This is what persistence looks like: Meet chef Nitisha Patel
‘I approached around 400 publishers and got one on board’.
Nitisha Patel is an award-winning chef who has dedicated her life to exploring food and flavour. She has numerous achievements under her belt including a cookbook – My Modern Indian Kitchen, the Black Country’s Master of Food award, a role developing ready-meals for Tesco, her own food consultancy business, AND a second book due for release this autumn – which is based around just one ingredient.
We caught up to discuss her upcoming book and the challenges she faced getting published, as well as solo travel, vegan diets, and managing setbacks.
Patel’s warm and bubbly energy is contagious, but she tells me she had to tone down her personality in previous corporate roles.Since going freelance, however, her individuality has fuelled her success. We also talk on why she advocates so strongly for other women to think big and follow their dreams.
Tell us about your childhood and how it influenced your journey.
I’m from a Gujarati background –– born and raised in the West Midlands, where there’s a large Gujarati community. I was always in the kitchen with my mum, and spent a lot of summer holidays with my nan – nothing compares to her cookery. Having a large family meant events every weekend. It was always bring your own food, and you pick up tips like that.
How did you get to the next stage?
There’s been a large investment into food businesses in the Midlands and there are some great places to eat now. I was sold on University College Birmingham which is globally renowned for chefs and catering; I did my degree in culinary arts management. Being in a professional kitchen three days a week was a dream come true. I’m classically trained, but always wanted to pair that with food I love to eat. Over the years I married the two, so if I was doing a roast dinner I’d pair it with spices from my background.
What was your first job?
At university, I worked in hospitality and saw how difficult it was. There’s an association between chefs and mental health. I realised that being in a kitchen every day doing service is not something I wanted. I wanted to cook and explore food but in a different industry.
After graduating, the first company I worked for was a global manufacturing company: they produce probably 50% of what you see on every supermarket shelf in the UK. One year in, they asked me to be part of a Tesco chef campaign. If you go to any Tesco, my picture’s in the ready-meal aisle – I developed most of them! I was in product development for about five years.
Any other major pursuits?

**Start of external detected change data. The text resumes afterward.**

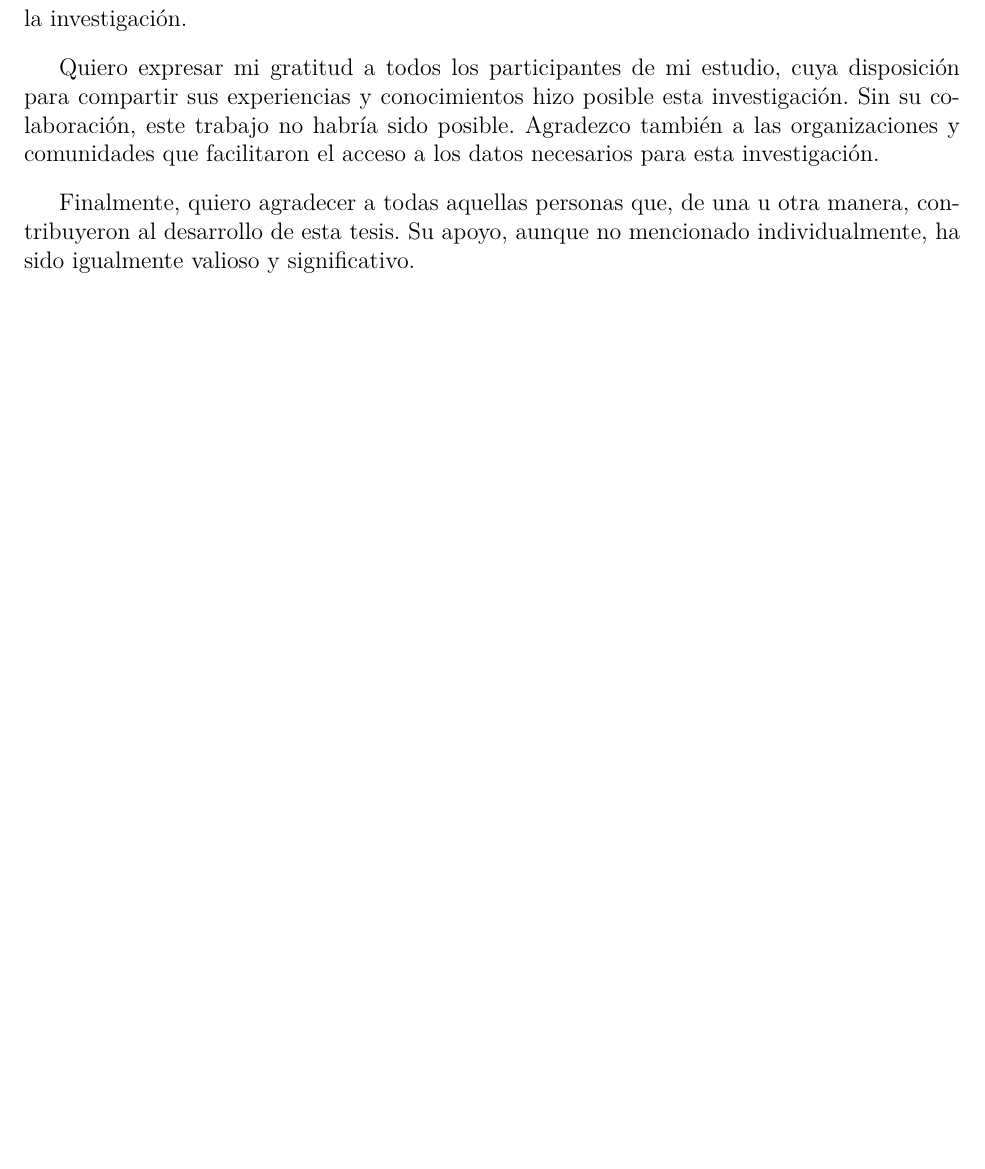
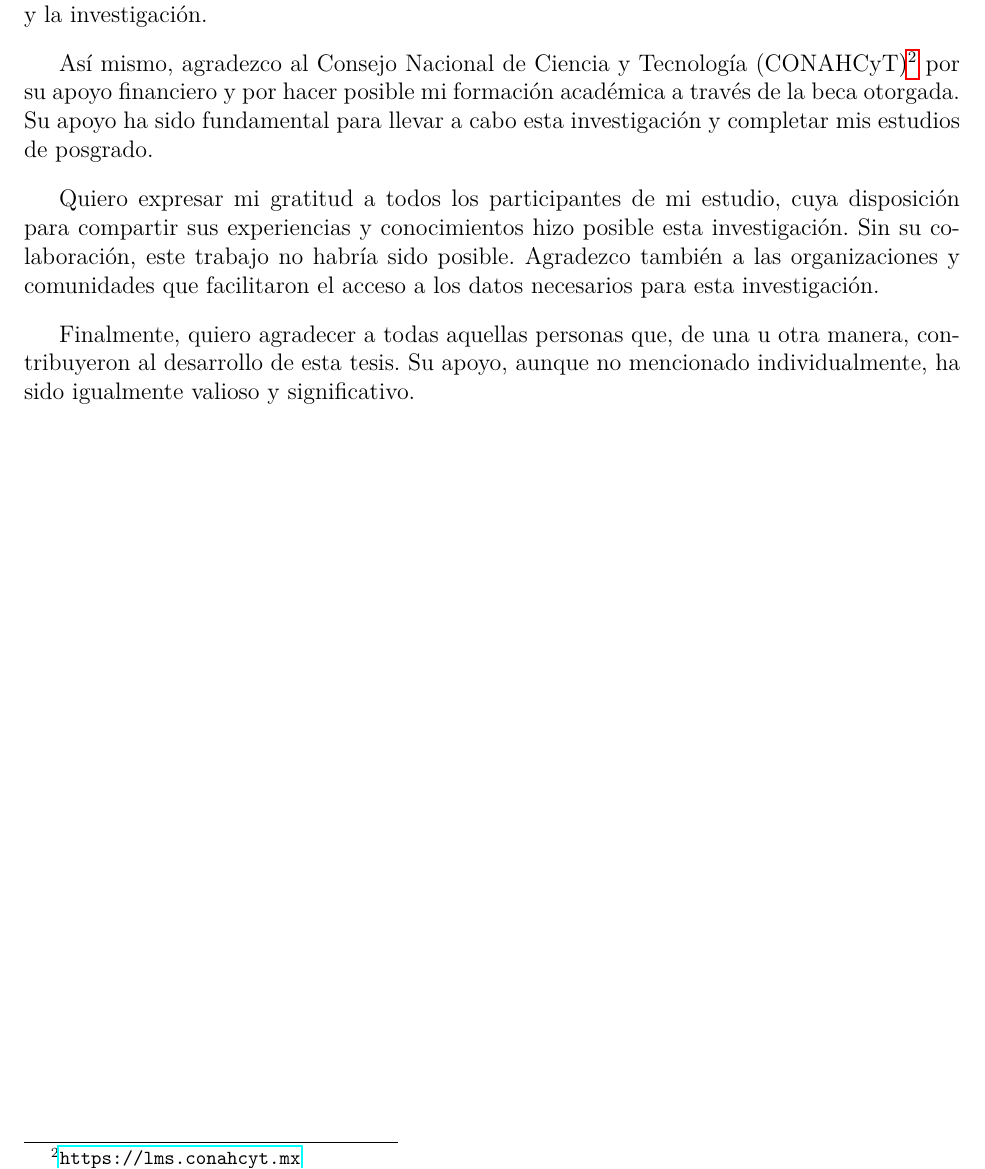
Before and after one commit to EsauPR/CIMAT-Tesis, a LaTeX book (MainDraft.tex, which reads Chapters/Acknowledgments.tex): part of page 4 of 97, cut so that both start at the same text, the shorter picture padded with empty space. Compiled offline with pdfLaTeX.

Commit message:
Added conacyt

```diff
--- a/Chapters/Acknowledgments.tex
+++ b/Chapters/Acknowledgments.tex
@@ -32,6 +32,10 @@ Agradezco también al Centro de Investigación en Matemáticas por brindarme los
 adecuado para llevar a cabo esta investigación. Su apoyo institucional ha sido crucial para el éxito
 de este trabajo. A los profesores y personal administrativo, por su disposición para ayudar y por
 crear un ambiente académico propicio para el aprendizaje y la investigación.
+
+Así mismo, agradezco al Consejo Nacional de Ciencia y Tecnología (CONAHCyT)\footnote{\url{https://lms.conahcyt.mx}}
+por su apoyo financiero y por hacer posible mi formación académica a través de la beca otorgada.
+Su apoyo ha sido fundamental para llevar a cabo esta investigación y completar mis estudios de posgrado.
 
 Quiero expresar mi gratitud a todos los participantes de mi estudio, cuya disposición para compartir
 sus experiencias y conocimientos hizo posible esta investigación. Sin su colaboración, este trabajo
```
Also changed, not shown: Chapters/Acknowledgments.tex (2 more changed lines).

Food is my biggest passion. I’m also a huge advocate for mindfulness, wellness, and motivating women. There’s this movement now about women feeling like they can do more with their lives: they’re more than a wife, more than someone’s partner. I want more women and girls to be bold and realise what they’re capable of.
I always say to girls…and boys from the Asian community: “Don’t be afraid to follow your dreams.” For many years in the media there was a lack of Asian people; recently we’ve had the likes of Romesh Ranganathan. He doesn’t fit the stereotype of a “normal” presenter, but he’s smashing it because he loves what he does. We need to see more of that.
The year before Sadiq Khan became mayor, Nadiya Hussain won the Great British Bake Off – it was so ironic: she’s a Bangladeshi woman wearing a hijab. She won with what would’ve been her wedding cake with Indian style jewellery. Stories like that mean a lot to me. That’s what I want to convey: that there’s no limit, no barriers. If you have a passion, follow it. It’s hard work, but nothing comes from taking a free ride.
9th January 2019 -By Aisha Pegley for gal-dem magazine